Supplied material.
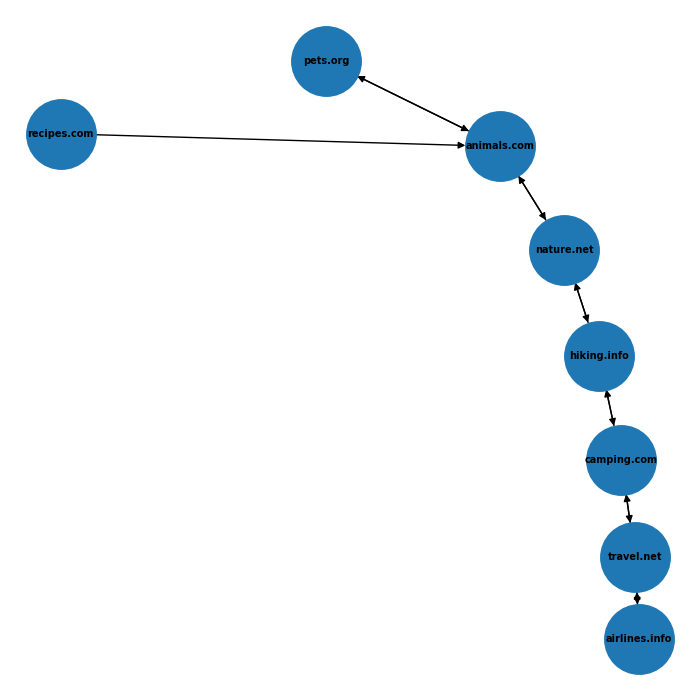
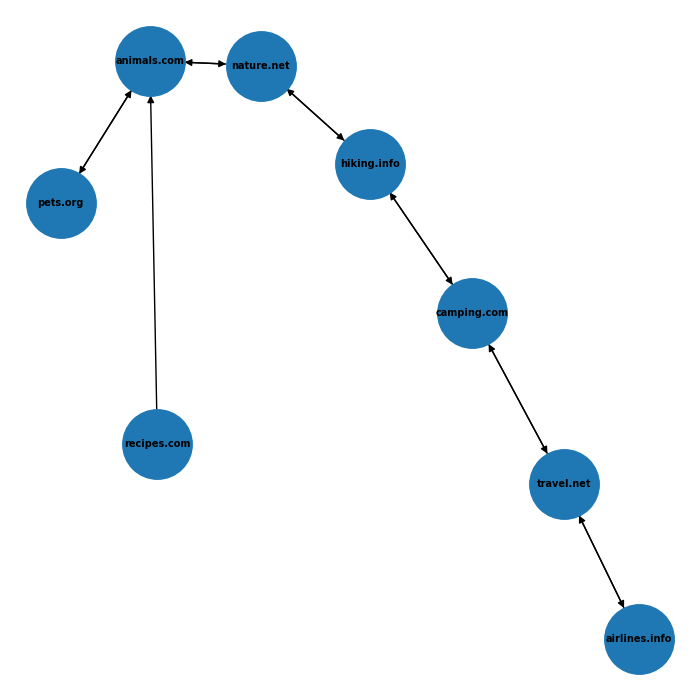
Changed adjacency_matrix creation a bit to fix PageRank bug Added sorting for page rank

diff --git a/ex2.py b/ex2.py
@@ -83,7 +83,7 @@ def pageRankSimulation(data, numIter, beta):
             website_i_outgoing_links = data[i]['linksTo']
             if website_j['URL'] in website_i_outgoing_links:
                 # if i -> j
-                adjacency_matrix[i, j] = 1 / len(website_i_outgoing_links)
+                adjacency_matrix[j, i] = 1 / len(website_i_outgoing_links)
 
     # creating dump matrix
     dump_matrix = numpy.full((amount_of_websites, amount_of_websites), 1 / amount_of_websites)
@@ -173,8 +173,9 @@ def main():
     inverted_index = invertedIndex(data, search_strings)
     pprint(inverted_index)
     page_rank = pageRankSimulation(data, 100000, 0.8)
-    pprint(page_rank)
-    top1(inverted_index, page_rank)
+    sorted_pr = sorted(page_rank,key = lambda x: x[1],reverse = True)
+    pprint(sorted_pr)
+    #top1(inverted_index, page_rank)
 
 
 if __name__ == "__main__":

Task to carry out.
How many lines in the records above hold the word "data"? Give only the number.

Task result.
4